- Virtually visit a campus & “meet” students to learn about college & higher education
- Practice applying for jobs, learn to build a resume & build a cover letter.
- Participate in a virtual job interview.
The extra resources in this section include lots of printable notes and worksheets that your student can use to take note of the results of their career interest & skill profile as well as for future reference when they are interested in actually applying for jobs.
Voyage #3: – College Planning
This module is all about getting your student ready for college, from the application process and paying for college all the way to campus life. On Voyage #3 students navigate through a college fair, computer lab, financial aid office and the lobby to:
- learn about the different types of schools (community college, 4-year university, trade/technical school)
- learn how to research the best schools for them
- learn how to submit college applications
- practice filling a college application form
- learn about the different ways to pay for college
- learn what to do once you’ve been approved
- learn the difference between prerequisite courses and Gen. Ed classes
- practice creating their own class schedule
- learn about campus life
- understand the hidden costs of going to college
There was quite a bit in this section that doesn’t apply completely to us here with the Canadian system of post-secondary education, but it showed me what areas I need to investigate with my own students as they approach the end of their home education. There are Canadian equivalent websites, for example, for searching for bursaries, grants, and scholarships.
It was also interesting to play around with a drag and drop schedule in this learning module and see how difficult it can be to consider juggling class times, prerequisites, and semesters. There was also a quiz linked to the campus life module to help students identify which kinds of extra-curricular activities and clubs they may like to get involved with depending on their particular interests and personalities. Fun!

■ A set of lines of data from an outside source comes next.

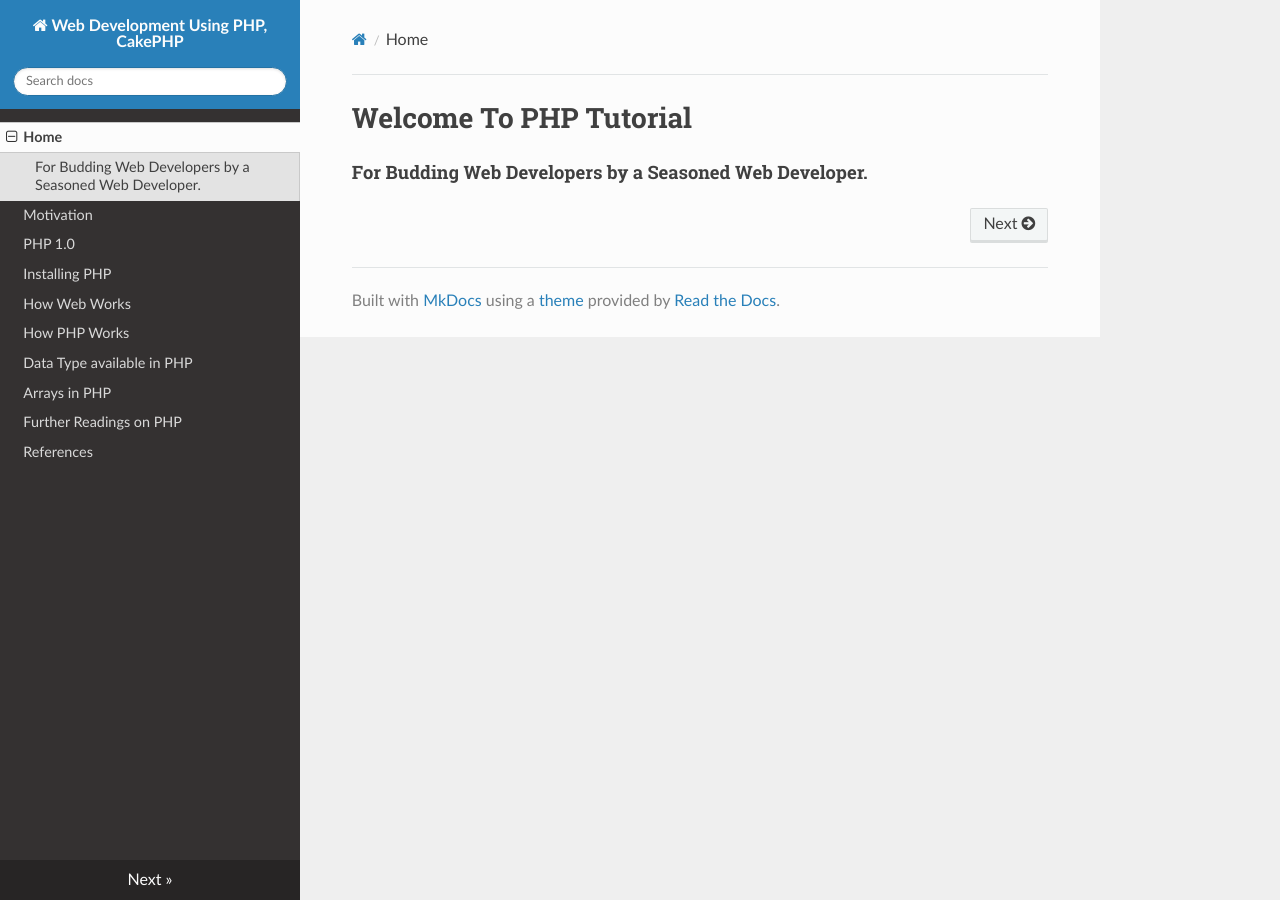
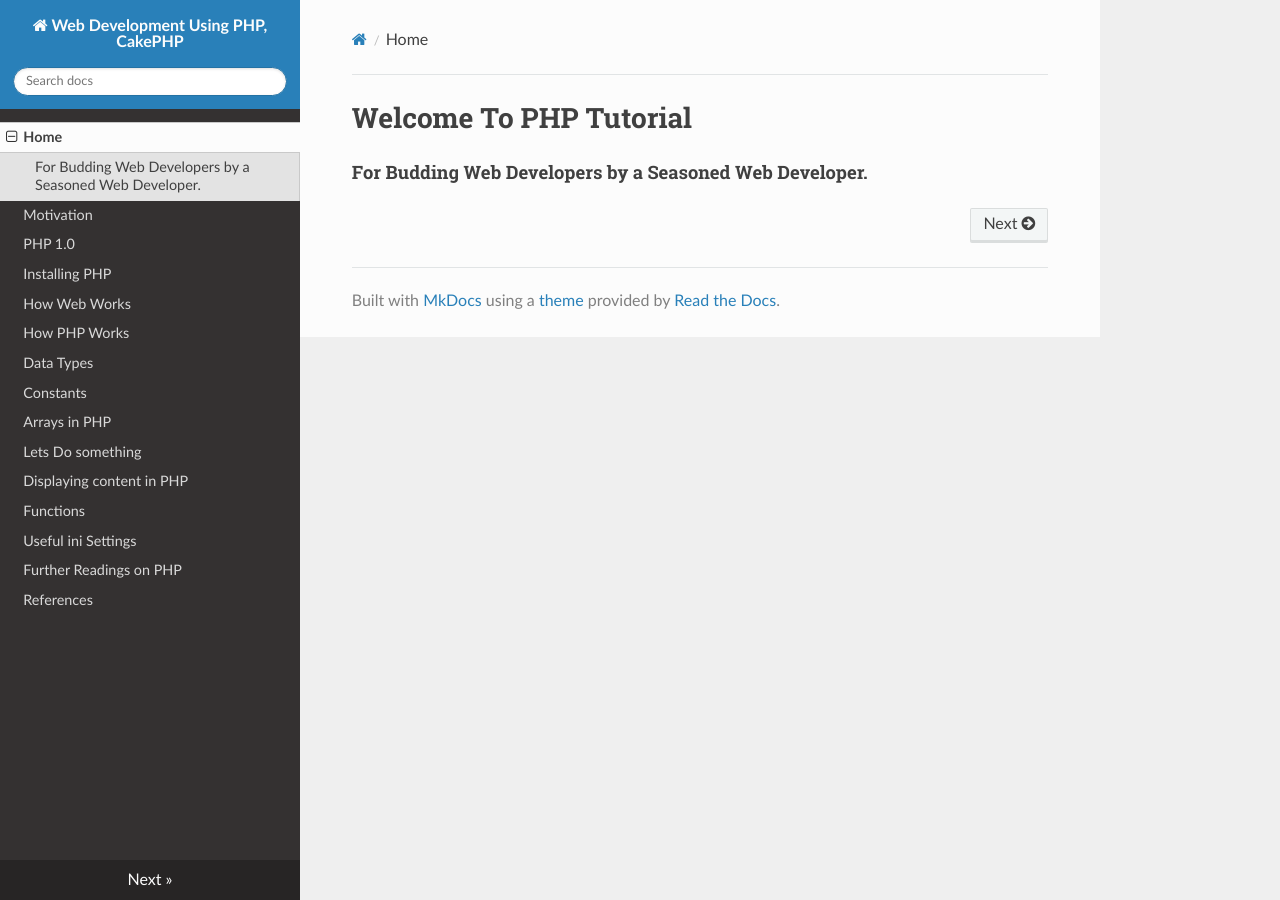
Before and after one commit to nepsdotin/php-tutorial, an MkDocs documentation site: the page built from docs/index.md, in a window 1280 px wide. Built offline with MkDocs 1.6.1, drawn with Linux system fonts in a browser that asks for light colours; nearby versions of some CDN libraries; old or Windows-style settings are respelled for this version of MkDocs.

Commit message:
mkdocs.yml updates

```diff
--- a/mkdocs.yml
+++ b/mkdocs.yml
@@ -9,7 +9,12 @@ pages:
 - [unit-3/php-installation.md, Installing PHP]
 - [unit-3/how-web-works.md, How Web Works]
 - [unit-3/how-php-works.md, How PHP Works]
-- [unit-3/data-types.md, Data Type available in PHP]
+- [unit-3/data-types.md, Data Types]
+- [unit-3/constants.md, Constants]
 - [unit-3/arrays.md, Arrays in PHP]
+- [unit-3/u3-handson.md, Lets Do something]
+- [unit-3/u3-echo.md, Displaying content in PHP]
+- [unit-4/functions.md, Functions]
+- [useful-ini-settings.md, Useful ini Settings]
 - [further-readings.md, Further Readings on PHP]
 - [refe.md, References]
```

Voyage #4: – Financial Responsibility
The fourth voyage of the course is a crucial one I think many of us missed out on during our own teen years. So many people make a mess of their financial lives during their college years and it can take years to dig out of it! A few early lessons in balancing a budget could save years of debt, penny-pinching and recovery!
This voyage has students navigating through an office building visiting the credit department, accounts department, taxes department, cafeteria and conference room. They learn about:

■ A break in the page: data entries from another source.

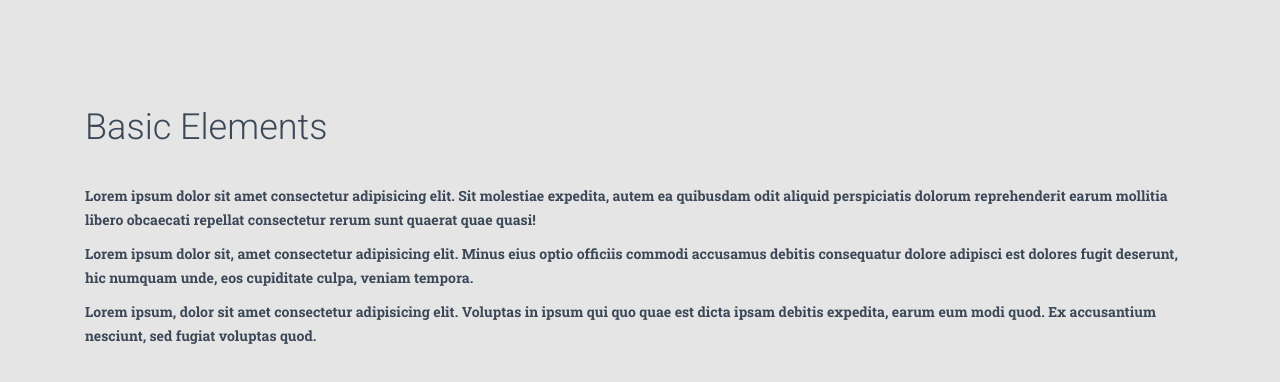
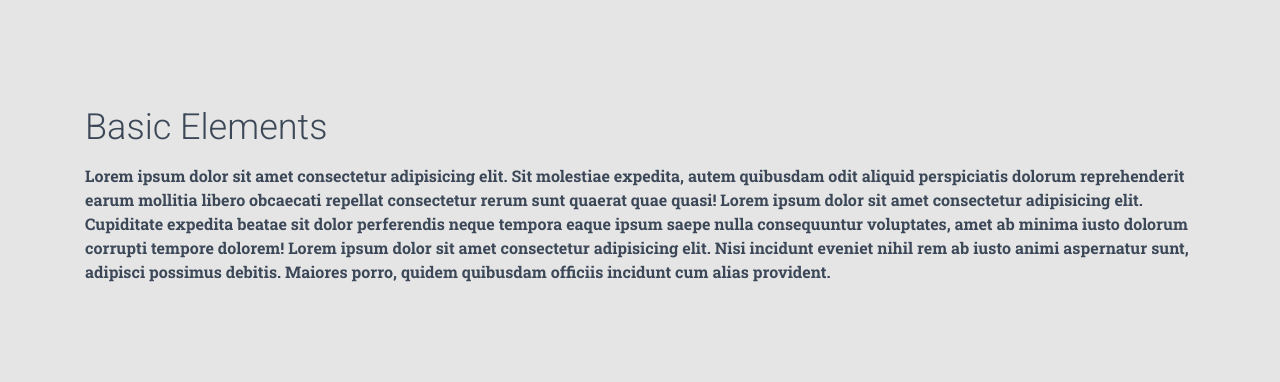
Before and after one commit to GEDAAM/gedaam_next, a Next.js app: page /sections/LandingSection in a window 1280 px wide. Shown: the top 382 px of the page. Built offline with nearby package versions, Linux system fonts and the light colour scheme.

Commit message:
Replaced raised wrapper with sheath

```diff
--- a/assets/jss/customCheckboxRadioSwitch.js
+++ b/assets/jss/customCheckboxRadioSwitch.js
@@ -161,10 +161,10 @@ const customCheckboxRadioSwitch = {
   },
   switchChecked: {
     '& + $switchBar': {
-      backgroundColor: 'rgba(156, 39, 176, 1) !important'
+      backgroundColor: '#34D09E !important'
     },
     '& $switchIcon': {
-      borderColor: '#9c27b0'
+      borderColor: '#34D09E'
     }
   },
   switchRoot: {
--- a/components/Header/Header.js
+++ b/components/Header/Header.js
@@ -32,7 +32,7 @@ export default function Header(props) {
       ? document.getElementById(changeColorOnScroll.scrollTargetId).scrollTop
       : window.scrollY;
 
-    const effectHeight = changeColorOnScroll.height || window.innerHeight * 0.6;
+    const effectHeight = changeColorOnScroll.height || window.innerHeight * 0.7;
 
     if (targetScroller > effectHeight) {
       document.body.getElementsByTagName('header')[0].classList.remove(classes[color]);
--- a/layouts/Parallax.js
+++ b/layouts/Parallax.js
@@ -1,6 +1,5 @@
 import { cloneElement } from 'react';
 import PropTypes from 'prop-types';
-import classNames from 'classnames';
 import { makeStyles } from '@material-ui/core/styles';
 import styles from '../assets/jss/pages/main';
 
@@ -27,7 +26,7 @@ export default function Parallax(props) {
           <div className="section parallax">
             <div className={classes.container}>{props.content}</div>
           </div>
-          <div className={classNames(classes.main, classes.mainRaised)}>{props.children}</div>
+          <div>{props.children}</div>
           <Footer />
         </div>
       </div>
--- a/pages/sections/LandingSection.js
+++ b/pages/sections/LandingSection.js
@@ -12,25 +12,14 @@ export default function LandingSection() {
       <div className={classes.container}>
         <div className={classes.title}>
           <h2>Basic Elements</h2>
-        </div>
-        <div id="buttons">
-          <div className={classes.title}>
-            <p>
-              Lorem ipsum dolor sit amet consectetur adipisicing elit. Sit molestiae expedita, autem
-              ea quibusdam odit aliquid perspiciatis dolorum reprehenderit earum mollitia libero
-              obcaecati repellat consectetur rerum sunt quaerat quae quasi!
-            </p>
-            <p>
-              Lorem ipsum dolor sit, amet consectetur adipisicing elit. Minus eius optio officiis
-              commodi accusamus debitis consequatur dolore adipisci est dolores fugit deserunt, hic
-              numquam unde, eos cupiditate culpa, veniam tempora.
-            </p>
-            <p>
-              Lorem ipsum, dolor sit amet consectetur adipisicing elit. Voluptas in ipsum qui quo
-              quae est dicta ipsam debitis expedita, earum eum modi quod. Ex accusantium nesciunt,
-              sed fugiat voluptas quod.
-            </p>
-          </div>
+          Lorem ipsum dolor sit amet consectetur adipisicing elit. Sit molestiae expedita, autem
+          quibusdam odit aliquid perspiciatis dolorum reprehenderit earum mollitia libero obcaecati
+          repellat consectetur rerum sunt quaerat quae quasi! Lorem ipsum dolor sit amet consectetur
+          adipisicing elit. Cupiditate expedita beatae sit dolor perferendis neque tempora eaque
+          ipsum saepe nulla consequuntur voluptates, amet ab minima iusto dolorum corrupti tempore
+          dolorem! Lorem ipsum dolor sit amet consectetur adipisicing elit. Nisi incidunt eveniet
+          nihil rem ab iusto animi aspernatur sunt, adipisci possimus debitis. Maiores porro, quidem
+          quibusdam officiis incidunt cum alias provident.
         </div>
       </div>
     </div>
```
Also changed, not shown: assets/jss/components/parallaxStyle.js (deleted, +0 -40 lines), components/Header/HeaderLinks.js (+2 -10 lines), components/InfoArea/InfoArea.js (+7 -15 lines), layouts/parallaxStyle.js (added, +40 -0 lines), pages/main.js (+5 -2 lines).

- the 3 main types of bank accounts (savings, checking, retirement)
- how to apply for a bank account
- credit, interest, and credit cards
- good credit and how to achieve it
- tax bills & receipts
- how to dispute a bill or fee
- income vs expenses
- how to balance a budget
- student loans
- pros & cons of paying back loans promptly
On the practical side of things, students get to practice:
- opening and applying for a bank account
- completing a tax form
- creating a budget based on income
- writing a cheque
There are a few topics within this module that I will have to supplement with Canadian-specific content (RRSP vs 401K for example), but it still helped me identify what to cover.
Voyage #5 – Everyday Living
The last module of Voyage is a bit of a catch-all for those everyday life skills and healthy living practices that are oh so important in a balanced life. Healthy eating, communication & relationships, exercise, travel, home and auto are all covered in this section.
More things to know about Voyage…
- You get all 5 modules of Voyage for $60
- The course is fully online; students will require a computer or tablet with a good internet connection for each lesson
- The course is presented via audio, so your student will need speakers or headphones to listen. Conversely, the material can be read by clicking on CC (closed captioning)
- Course content requires students to click away from course content to other online material
- The course is self-paced but the subscription is valid for a full year.
- Get Thrive’s free Adulting checklist that helps high-school students prepare for life after they graduate.
Thrive Academics is generously offering their Voyage courses to 5 lucky winners. Enter for your chance to win this life-prep course for teens below!